About the game
A Landlord’s Dream is a short cyberpunk point and click adventure game.
Abel Lowen, a Stringshaper, gets woke up by his apartment’s alarm clock in the middle of the night. When he’ll finally get up, late for his band’s rehearsal, he will find out that almost nothing seems to be working properly.
What happened? Are others experiencing the same problems? Why is his neighbour hallucinating in the middle of the hallway?
Just like I did with A Night That Wouldn’t End, I developed A Landlord’s Dream with Adventure Game Studio and during the January 2015 edition of the Monthly Adventure Game Studio competition.
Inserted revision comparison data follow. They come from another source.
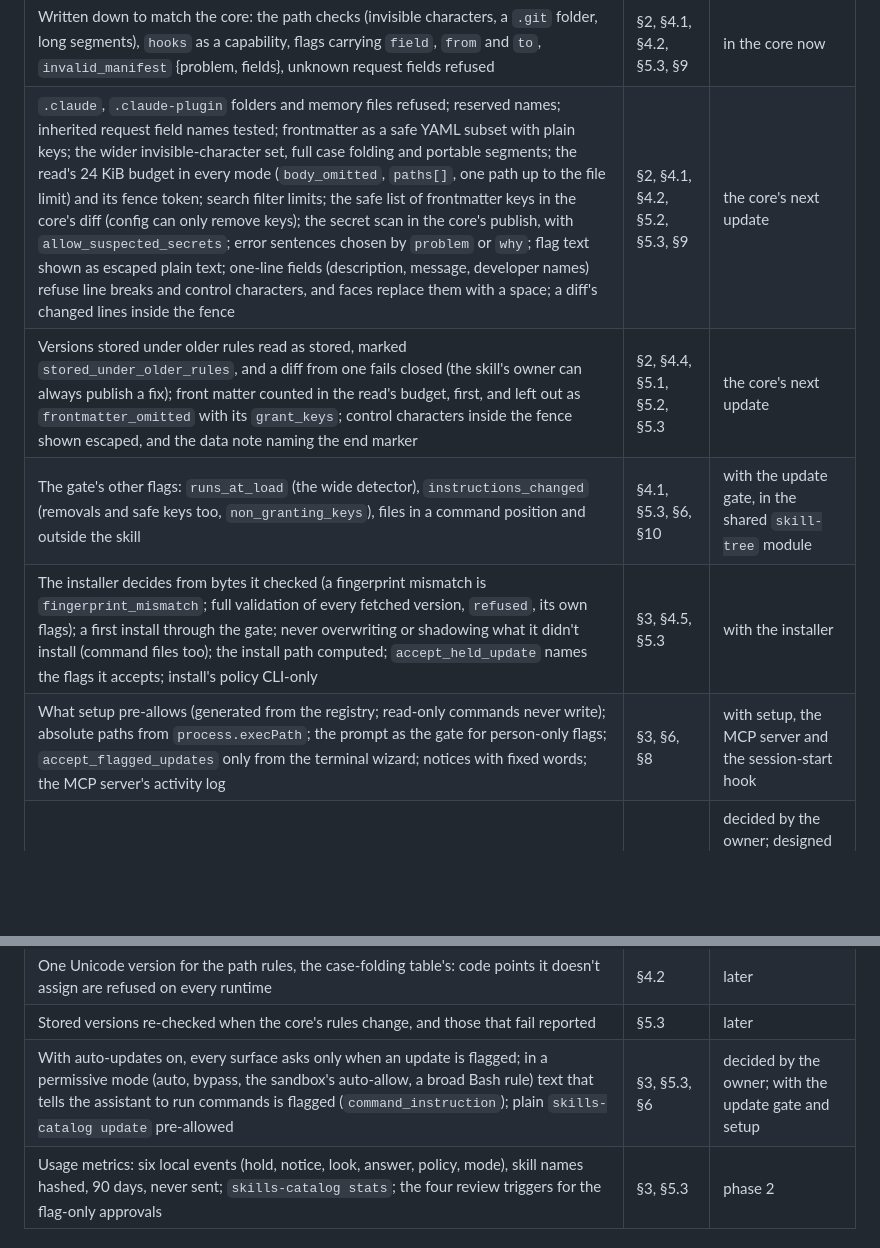
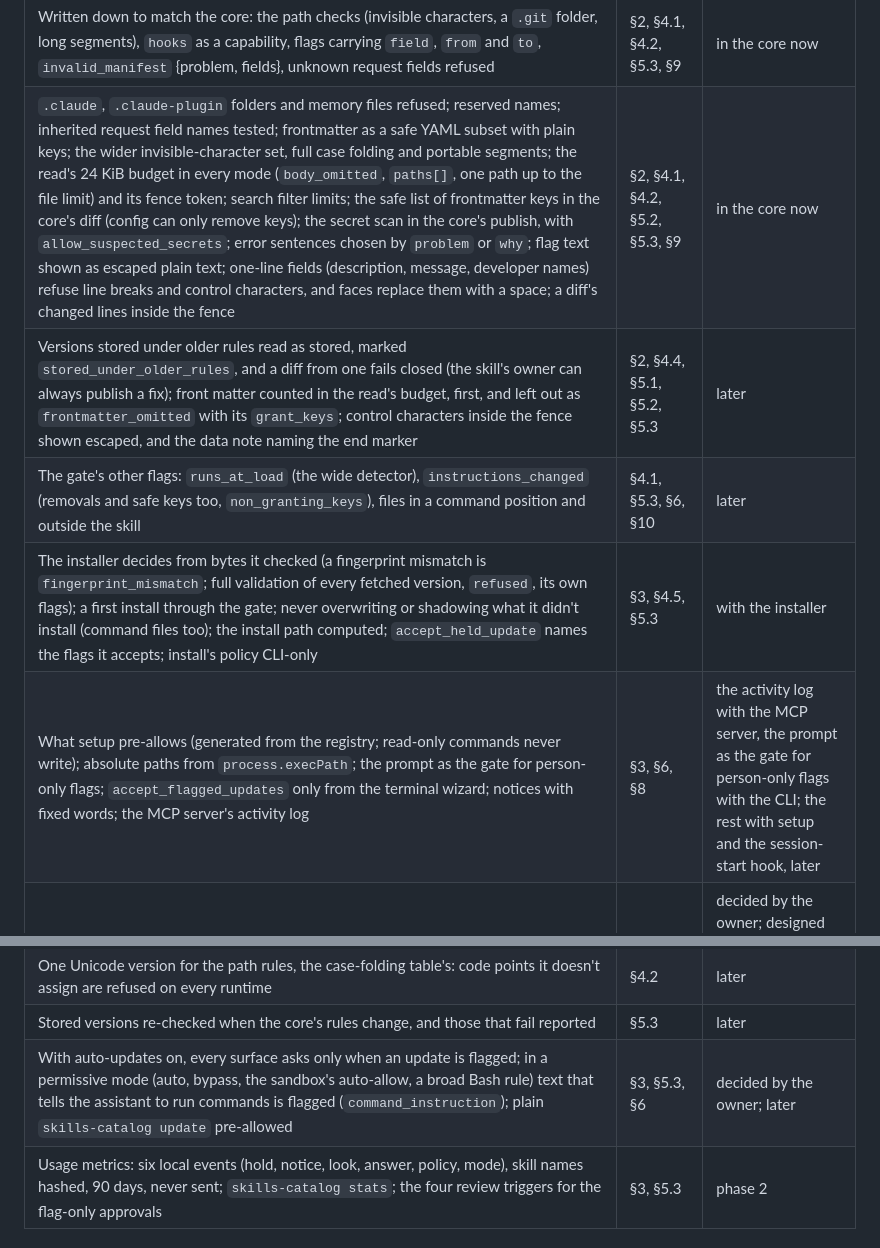
Before and after one commit to nandr-web/skills-catalog, a Markdown page: docs/contract.md, 2 parts joined by grey strips. Drawn GitHub-style; blank space fills up the shorter version.

```diff
--- a/docs/contract.md
+++ b/docs/contract.md
@@ -788,15 +788,15 @@ revised design) and reviews of the core's code and its architecture changed thes
 | Rule | Section | Built |
 |---|---|---|
 | Written down to match the core: the path checks (invisible characters, a `.git` folder, long segments), `hooks` as a capability, flags carrying `field`, `from` and `to`, `invalid_manifest` {problem, fields}, unknown request fields refused | §2, §4.1, §4.2, §5.3, §9 | in the core now |
-| `.claude`, `.claude-plugin` folders and memory files refused; reserved names; inherited request field names tested; frontmatter as a safe YAML subset with plain keys; the wider invisible-character set, full case folding and portable segments; the read's 24 KiB budget in every mode (`body_omitted`, `paths[]`, one path up to the file limit) and its fence token; search filter limits; the safe list of frontmatter keys in the core's diff (config can only remove keys); the secret scan in the core's publish, with `allow_suspected_secrets`; error sentences chosen by `problem` or `why`; flag text shown as escaped plain text; one-line fields (description, message, developer names) refuse line breaks and control characters, and faces replace them with a space; a diff's changed lines inside the fence | §2, §4.1, §4.2, §5.2, §5.3, §9 | the core's next update |
-| Versions stored under older rules read as stored, marked `stored_under_older_rules`, and a diff from one fails closed (the skill's owner can always publish a fix); front matter counted in the read's budget, first, and left out as `frontmatter_omitted` with its `grant_keys`; control characters inside the fence shown escaped, and the data note naming the end marker | §2, §4.4, §5.1, §5.2, §5.3 | the core's next update |
-| The gate's other flags: `runs_at_load` (the wide detector), `instructions_changed` (removals and safe keys too, `non_granting_keys`), files in a command position and outside the skill | §4.1, §5.3, §6, §10 | with the update gate, in the shared `skill-tree` module |
+| `.claude`, `.claude-plugin` folders and memory files refused; reserved names; inherited request field names tested; frontmatter as a safe YAML subset with plain keys; the wider invisible-character set, full case folding and portable segments; the read's 24 KiB budget in every mode (`body_omitted`, `paths[]`, one path up to the file limit) and its fence token; search filter limits; the safe list of frontmatter keys in the core's diff (config can only remove keys); the secret scan in the core's publish, with `allow_suspected_secrets`; error sentences chosen by `problem` or `why`; flag text shown as escaped plain text; one-line fields (description, message, developer names) refuse line breaks and control characters, and faces replace them with a space; a diff's changed lines inside the fence | §2, §4.1, §4.2, §5.2, §5.3, §9 | in the core now |
+| Versions stored under older rules read as stored, marked `stored_under_older_rules`, and a diff from one fails closed (the skill's owner can always publish a fix); front matter counted in the read's budget, first, and left out as `frontmatter_omitted` with its `grant_keys`; control characters inside the fence shown escaped, and the data note naming the end marker | §2, §4.4, §5.1, §5.2, §5.3 | later |
+| The gate's other flags: `runs_at_load` (the wide detector), `instructions_changed` (removals and safe keys too, `non_granting_keys`), files in a command position and outside the skill | §4.1, §5.3, §6, §10 | later |
 | The installer decides from bytes it checked (a fingerprint mismatch is `fingerprint_mismatch`; full validation of every fetched version, `refused`, its own flags); a first install through the gate; never overwriting or shadowing what it didn't install (command files too); the install path computed; `accept_held_update` names the flags it accepts; install's policy CLI-only | §3, §4.5, §5.3 | with the installer |
-| What setup pre-allows (generated from the registry; read-only commands never write); absolute paths from `process.execPath`; the prompt as the gate for person-only flags; `accept_flagged_updates` only from the terminal wizard; notices with fixed words; the MCP server's activity log | §3, §6, §8 | with setup, the MCP server and the session-start hook |
+| What setup pre-allows (generated from the registry; read-only commands never write); absolute paths from `process.execPath`; the prompt as the gate for person-only flags; `accept_flagged_updates` only from the terminal wizard; notices with fixed words; the MCP server's activity log | §3, §6, §8 | the activity log with the MCP server, the prompt as the gate for person-only flags with the CLI; the rest with setup and the session-start hook, later |
 | A cooldown before auto-update applies a new version (0 locally, about 3 days for a shared or hosted catalog); the latest on request (watcher policy, `--latest`, accepting a held one), through the prompt; a report or withdrawal during the wait holds that version for everyone | §3, §5.3, §6, §7, §10 | decided by the owner; designed now, built with shared and hosted catalogs (a local catalog waits 0, so nothing changes in phase 1) |
 | The two-step publish as consent: step 2 repeats the name, version, file count and flags so its prompt shows them, and its `confirm` is a MAC only this machine's skills-catalog can make (`not_a_confirm` otherwise); an ignored folder skipped once, unwalked; paths in commands shell-quoted | §3, §5.2, §9 | with the MCP server and the CLI |
 | Step 1 of a publish as its own tool, `preview_skill_publish`, so step 2's prompt can't be pre-allowed by answering a preview | §3, §6 | later |
 | One Unicode version for the path rules, the case-folding table's: code points it doesn't assign are refused on every runtime | §4.2 | later |
 | Stored versions re-checked when the core's rules change, and those that fail reported | §5.3 | later |
-| With auto-updates on, every surface asks only when an update is flagged; in a permissive mode (auto, bypass, the sandbox's auto-allow, a broad Bash rule) text that tells the assistant to run commands is flagged (`command_instruction`); plain `skills-catalog update` pre-allowed | §3, §5.3, §6 | decided by the owner; with the update gate and setup |
+| With auto-updates on, every surface asks only when an update is flagged; in a permissive mode (auto, bypass, the sandbox's auto-allow, a broad Bash rule) text that tells the assistant to run commands is flagged (`command_instruction`); plain `skills-catalog update` pre-allowed | §3, §5.3, §6 | decided by the owner; later |
 | Usage metrics: six local events (hold, notice, look, answer, policy, mode), skill names hashed, 90 days, never sent; `skills-catalog stats`; the four review triggers for the flag-only approvals | §3, §5.3 | phase 2 |
```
This time, though, I made the big step of actually asking for someone else to team up with me… And what a great step it has been!
I got in touch with Kastchey and CaptainD, both members of the AGS community and both great teammates and tireless workers.
CaptainD is also working on his own games, go check the great Captain Disaster in Death has a Million Stomping Boots!
The theme for the competition was “Aftermath” and, after different ideas scattered here and there, the three of us decided to go for a cyberpunk story.
What kind of aftermath are we talking about, here? Well, in the world of A Landlord’s Dream, lots of people live with implants (for whatever reason, from leisure to work) and the actual plot unravels around the characters experiencing problems with their implants out of the blue. Something happened overnight and nothing seems to work anymore.
Working on this game was special. It has been years since I’ve been into sci-fi and cyberpunk, and the great art of Kastchey matched the mood I had in mind for this game perfectly.
With Kastchey working on the art and CaptainD working on sound effects, I had the chance to spend more time producing proper music for the game. I wanted it to be a narrative element, following the characters and their situations.
And this work, although short, paid off: the game was nominated for the Best Music and Sound award at the AGS Awards 2015. To celebrate I put a link to download the game’s soundtrack for free.
As it may happen on such short games, it may lack polish on the puzzles’ side and, of course, there are things that, in hindsight, I would have done differently but, considering the short development and the challenge I’m really happy with how it turned out to be.
“A cyberpunk adventure game in a run-down apartment complex, and a game that feels a lot like a forgotten Phillip K. Dick story, brought to life with great attention to detail. Lovely, crunchy pixel art, careful worldbuilding, and a perfectly mood-setting, Vangelis-style soundtrack complete the package.”
“Amazingly, there’s a world here, cyberpunky and mysterious and sparkling with inspiration, not that far off from dystopian Los Angeles from Blade Runner or the futuristic, augmented Detroit from Deus Ex: Human Revolution. It may not be entirely fleshed out in every instance, but there’s a lot to digest, with plenty of room to grow and become something bigger.”